  • The applicant’s full name and address, and if the address is outside Nigeria, there should be an address for service within Nigeria.
  • A description of the relevant invention with any appropriate plans and drawings.
  • A claim or claims for any number of products, processes or applications.
  • The application is to be accompanied by the prescribed fees as may be determined by the Registry from time to time.
  • A declaration by the true inventor of the product supplying his name and address and requesting that he be mentioned as such in the Patent where applicable.
  • Where the application is submitted by an agent, a power of attorney authorizing the donee of the power of attorney to that effect.

An official letter of acknowledgement that contains the application number, the official filing date of the application is generated and issued by the Registry to the Applicant after the application has been made. The Patent application after the acknowledgement letter has been issued will be examined by the Registrar to ensure the application conforms with the Requirement of the Act that it contains the required information as stated above.

Upon the satisfaction of the Registrar that the application conforms to the requirements of the Act, the Patent will be granted and the Patent Registrar shall issue, on behalf of the President of Nigeria, a Certificate that contains the following details:

  • Number of the patent in the order of grant
  • Name and address of the Patentee
  • The date of the Patent application and the grant
  • Number and date of the application on which the claim is based and the name of the country where it was made.
  • The description of the invention with the relevant plans and drawings.

The Certificate issued is thereafter valid for a period of 20 years from the date of issuance.

Rights conferred by Patent:

Section 6 (1) of the Patents and Designs Act 1970, provides that the grant of a patent confers on the patentee the right to preclude all other persons from doing any of the following acts:

(a) where the patent has been granted in respect of a product, the act of making, importing, selling or using the product, or stocking it for the purpose of sale or use; and

(b) where the patent has been granted in respect of a process, the act of applying the process or doing, in respect of a product obtained directly by means of the process, any of the acts mentioned in paragraph (a) of this subsection.

Infringement of Patent

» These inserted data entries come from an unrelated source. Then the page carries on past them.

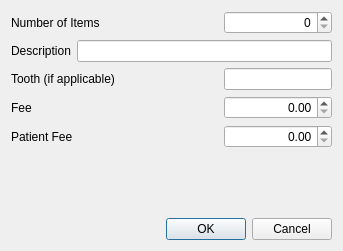
Qt form qt-designer/customTreatment.ui (rowinggolfer/openmolar1) before a commit.
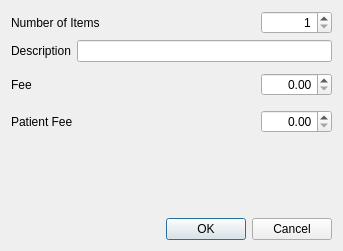
The same form after that commit.

Commit message: more functionality for treatment plans

Diff of the .ui file:
```diff
--- a/qt-designer/customTreatment.ui
+++ b/qt-designer/customTreatment.ui
@@ -44,6 +44,9 @@
      <property name="alignment" >
       <set>Qt::AlignRight|Qt::AlignTrailing|Qt::AlignVCenter</set>
      </property>
+     <property name="minimum" >
+      <number>1</number>
+     </property>
     </widget>
    </item>
    <item row="1" column="0" >
@@ -67,16 +70,19 @@
     </widget>
    </item>
    <item row="2" column="0" colspan="2" >
-    <widget class="QLabel" name="label_5" >
+    <widget class="QLabel" name="label_3" >
      <property name="text" >
-      <string>Tooth (if applicable)</string>
+      <string>Fee</string>
+     </property>
+     <property name="alignment" >
+      <set>Qt::AlignLeading|Qt::AlignLeft|Qt::AlignVCenter</set>
      </property>
      <property name="buddy" >
       <cstring>tooth_lineEdit</cstring>
      </property>
     </widget>
    </item>
-   <item rowspan="3" row="2" column="2" >
+   <item rowspan="2" row="2" column="2" >
     <spacer name="horizontalSpacer_2" >
      <property name="orientation" >
       <enum>Qt::Horizontal</enum>
@@ -90,26 +96,6 @@
     </spacer>
    </item>
    <item row="2" column="3" >
-    <widget class="QLineEdit" name="tooth_lineEdit" >
-     <property name="maxLength" >
-      <number>3</number>
-     </property>
-    </widget>
-   </item>
-   <item row="3" column="0" colspan="2" >
-    <widget class="QLabel" name="label_3" >
-     <property name="text" >
-      <string>Fee</string>
-     </property>
-     <property name="alignment" >
-      <set>Qt::AlignLeading|Qt::AlignLeft|Qt::AlignVCenter</set>
-     </property>
-     <property name="buddy" >
-      <cstring>fee_doubleSpinBox</cstring>
-     </property>
-    </widget>
-   </item>
-   <item row="3" column="3" >
     <widget class="QDoubleSpinBox" name="fee_doubleSpinBox" >
      <property name="alignment" >
       <set>Qt::AlignRight|Qt::AlignTrailing|Qt::AlignVCenter</set>
@@ -122,7 +108,7 @@
      </property>
     </widget>
    </item>
-   <item row="4" column="0" colspan="2" >
+   <item row="3" column="0" colspan="2" >
     <widget class="QLabel" name="label_4" >
      <property name="text" >
       <string>Patient Fee</string>
@@ -135,7 +121,7 @@
      </property>
     </widget>
    </item>
-   <item row="4" column="3" >
+   <item row="3" column="3" >
     <widget class="QDoubleSpinBox" name="ptFee_doubleSpinBox" >
      <property name="alignment" >
       <set>Qt::AlignRight|Qt::AlignTrailing|Qt::AlignVCenter</set>
@@ -145,7 +131,7 @@
      </property>
     </widget>
    </item>
-   <item row="5" column="2" >
+   <item row="4" column="2" >
     <spacer name="verticalSpacer" >
      <property name="orientation" >
       <enum>Qt::Vertical</enum>
```
Left out of the diff: 5 changed lines with no effect on the pictures. The commit also changes 6 other files.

Section 25 of the Patents and Designs Act 1970 highlights the infringement of patent rights. Under this section, it is provided that it will be an infringement of patent if any person does or causes the doing of any act which is precluded under the provisions of Section 6, referred to above.

The section further raises an assumption in respect of process patent to the effect that if a process by which a new product is to be made is patented, it shall be presumed that a defendant who makes the product and issued for the infringement of the process has manufactured the product by means of the patented process. The onus of disproving the presumption lies on the defendant. The patentee, whose patent has been infringed on shall be entitled to the remedies of damages, injunction and accounts of proceeds.

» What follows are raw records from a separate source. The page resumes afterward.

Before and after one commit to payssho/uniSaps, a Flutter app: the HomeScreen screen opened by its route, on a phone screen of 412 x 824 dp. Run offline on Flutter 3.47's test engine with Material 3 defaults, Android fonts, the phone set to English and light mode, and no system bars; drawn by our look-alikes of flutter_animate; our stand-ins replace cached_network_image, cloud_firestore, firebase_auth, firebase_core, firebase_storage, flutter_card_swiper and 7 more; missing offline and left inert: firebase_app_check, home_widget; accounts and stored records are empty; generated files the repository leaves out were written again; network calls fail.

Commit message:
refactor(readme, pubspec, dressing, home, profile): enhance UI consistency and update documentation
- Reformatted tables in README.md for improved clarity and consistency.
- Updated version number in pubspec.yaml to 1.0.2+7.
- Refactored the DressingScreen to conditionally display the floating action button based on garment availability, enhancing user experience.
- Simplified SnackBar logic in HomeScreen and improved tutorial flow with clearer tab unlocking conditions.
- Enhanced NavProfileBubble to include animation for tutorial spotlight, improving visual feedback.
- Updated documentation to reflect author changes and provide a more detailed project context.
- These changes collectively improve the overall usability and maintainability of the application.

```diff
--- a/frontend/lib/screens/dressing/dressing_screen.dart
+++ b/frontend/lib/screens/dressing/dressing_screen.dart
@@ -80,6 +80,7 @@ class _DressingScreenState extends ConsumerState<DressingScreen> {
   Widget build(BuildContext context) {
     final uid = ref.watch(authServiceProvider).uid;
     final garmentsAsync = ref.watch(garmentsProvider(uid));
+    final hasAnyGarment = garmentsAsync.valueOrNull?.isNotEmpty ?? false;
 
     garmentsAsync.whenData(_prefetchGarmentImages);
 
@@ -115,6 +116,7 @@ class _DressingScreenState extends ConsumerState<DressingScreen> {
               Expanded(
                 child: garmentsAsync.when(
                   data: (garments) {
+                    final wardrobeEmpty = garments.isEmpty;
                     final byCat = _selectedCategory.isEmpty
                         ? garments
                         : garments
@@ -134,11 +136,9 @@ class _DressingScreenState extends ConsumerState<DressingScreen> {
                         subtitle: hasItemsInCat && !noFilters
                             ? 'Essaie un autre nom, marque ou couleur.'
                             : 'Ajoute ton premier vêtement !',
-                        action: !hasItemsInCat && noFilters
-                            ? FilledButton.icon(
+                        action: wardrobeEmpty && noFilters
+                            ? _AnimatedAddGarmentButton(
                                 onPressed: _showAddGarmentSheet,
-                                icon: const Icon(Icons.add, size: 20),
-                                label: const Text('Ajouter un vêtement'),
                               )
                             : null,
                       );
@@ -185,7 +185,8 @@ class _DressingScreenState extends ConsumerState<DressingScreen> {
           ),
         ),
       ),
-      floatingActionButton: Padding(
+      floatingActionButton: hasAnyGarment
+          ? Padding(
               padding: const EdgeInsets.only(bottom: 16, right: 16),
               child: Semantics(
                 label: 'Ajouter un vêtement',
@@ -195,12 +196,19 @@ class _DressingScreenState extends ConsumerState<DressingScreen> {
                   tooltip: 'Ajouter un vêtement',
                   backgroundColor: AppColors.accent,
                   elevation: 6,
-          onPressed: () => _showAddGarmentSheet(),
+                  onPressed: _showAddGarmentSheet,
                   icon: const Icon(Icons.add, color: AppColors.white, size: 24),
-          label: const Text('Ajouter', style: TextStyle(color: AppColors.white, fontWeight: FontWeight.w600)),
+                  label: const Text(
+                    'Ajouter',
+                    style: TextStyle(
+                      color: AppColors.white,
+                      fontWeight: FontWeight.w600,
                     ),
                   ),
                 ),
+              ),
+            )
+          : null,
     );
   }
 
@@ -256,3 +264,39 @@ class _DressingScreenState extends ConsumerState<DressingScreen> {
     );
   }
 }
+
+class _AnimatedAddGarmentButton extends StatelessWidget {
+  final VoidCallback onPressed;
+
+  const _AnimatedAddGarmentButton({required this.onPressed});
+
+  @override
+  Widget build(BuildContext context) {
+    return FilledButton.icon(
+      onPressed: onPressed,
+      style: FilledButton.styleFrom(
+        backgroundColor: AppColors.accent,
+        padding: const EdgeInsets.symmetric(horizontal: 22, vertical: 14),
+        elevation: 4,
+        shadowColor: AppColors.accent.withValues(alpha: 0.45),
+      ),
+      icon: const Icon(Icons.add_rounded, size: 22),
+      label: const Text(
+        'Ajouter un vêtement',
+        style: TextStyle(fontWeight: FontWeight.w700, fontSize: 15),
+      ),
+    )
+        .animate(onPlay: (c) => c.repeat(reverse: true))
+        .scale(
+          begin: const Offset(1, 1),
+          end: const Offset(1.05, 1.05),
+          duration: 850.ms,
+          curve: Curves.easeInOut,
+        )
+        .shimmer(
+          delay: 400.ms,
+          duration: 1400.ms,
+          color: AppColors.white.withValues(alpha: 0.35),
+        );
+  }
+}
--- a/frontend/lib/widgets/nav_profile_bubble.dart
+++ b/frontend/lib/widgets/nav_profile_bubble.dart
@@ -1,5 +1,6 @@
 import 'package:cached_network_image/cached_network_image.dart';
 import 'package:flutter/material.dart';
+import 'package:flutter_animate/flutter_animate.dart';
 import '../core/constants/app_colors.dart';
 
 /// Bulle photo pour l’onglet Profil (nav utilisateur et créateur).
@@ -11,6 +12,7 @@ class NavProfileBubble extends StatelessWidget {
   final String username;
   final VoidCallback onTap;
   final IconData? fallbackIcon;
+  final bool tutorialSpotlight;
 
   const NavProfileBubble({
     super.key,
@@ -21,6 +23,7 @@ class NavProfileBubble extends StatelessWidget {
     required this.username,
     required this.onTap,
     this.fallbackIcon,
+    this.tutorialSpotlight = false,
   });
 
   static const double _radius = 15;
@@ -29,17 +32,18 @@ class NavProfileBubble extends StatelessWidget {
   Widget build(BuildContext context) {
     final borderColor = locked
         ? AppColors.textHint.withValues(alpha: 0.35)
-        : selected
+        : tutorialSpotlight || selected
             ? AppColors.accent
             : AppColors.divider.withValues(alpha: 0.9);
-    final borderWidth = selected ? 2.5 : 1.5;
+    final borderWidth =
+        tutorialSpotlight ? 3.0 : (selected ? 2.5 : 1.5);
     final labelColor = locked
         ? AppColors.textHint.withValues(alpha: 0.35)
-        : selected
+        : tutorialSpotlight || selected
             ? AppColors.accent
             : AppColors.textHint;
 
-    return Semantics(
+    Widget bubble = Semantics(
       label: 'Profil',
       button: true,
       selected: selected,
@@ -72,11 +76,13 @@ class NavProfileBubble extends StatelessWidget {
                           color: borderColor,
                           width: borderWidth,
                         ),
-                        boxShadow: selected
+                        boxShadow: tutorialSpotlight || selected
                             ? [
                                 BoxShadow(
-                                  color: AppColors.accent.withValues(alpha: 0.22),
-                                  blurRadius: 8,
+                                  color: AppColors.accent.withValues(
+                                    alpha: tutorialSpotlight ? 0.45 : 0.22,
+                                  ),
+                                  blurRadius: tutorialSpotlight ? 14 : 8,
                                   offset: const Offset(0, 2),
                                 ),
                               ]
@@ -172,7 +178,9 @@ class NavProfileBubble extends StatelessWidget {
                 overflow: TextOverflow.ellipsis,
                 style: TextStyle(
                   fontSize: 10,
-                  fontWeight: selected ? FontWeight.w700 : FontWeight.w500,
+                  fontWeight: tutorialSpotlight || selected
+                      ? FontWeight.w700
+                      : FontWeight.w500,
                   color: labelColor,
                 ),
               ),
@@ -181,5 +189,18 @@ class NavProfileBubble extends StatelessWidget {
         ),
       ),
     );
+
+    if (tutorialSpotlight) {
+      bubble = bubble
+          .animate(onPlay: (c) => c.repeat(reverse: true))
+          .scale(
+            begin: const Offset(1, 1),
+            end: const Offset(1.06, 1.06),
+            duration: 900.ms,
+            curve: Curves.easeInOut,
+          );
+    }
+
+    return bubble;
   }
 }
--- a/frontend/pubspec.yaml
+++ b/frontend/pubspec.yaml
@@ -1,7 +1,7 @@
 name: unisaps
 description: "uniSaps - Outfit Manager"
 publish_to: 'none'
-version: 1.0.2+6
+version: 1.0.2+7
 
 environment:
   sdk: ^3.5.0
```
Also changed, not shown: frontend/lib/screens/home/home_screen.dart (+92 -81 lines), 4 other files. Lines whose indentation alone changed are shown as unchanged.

The Federal High Court has the exclusive jurisdiction for entertaining any action brought under the Patents and Designs Act.


In closing, it is not every invention which is new or results from an inventive activity that can be patented. The patenting process is designed to promote industrial development. The objectives of patent registration are to provide incentives for the creativity of persons involved in various industries. Therefore, an invention will not be patentable, if it is not industrially applicable.

Also, a duly registered patent gives the patent holder the right to prevent others from using the registered invention or to choose to permit the use by other persons of such invention under agreed terms. It also gives the inventor the right to institute legal action against anyone who infringes on the registered invention and to make a claim for damages.


By Intellectual Property Law Team at Resolution Law Firm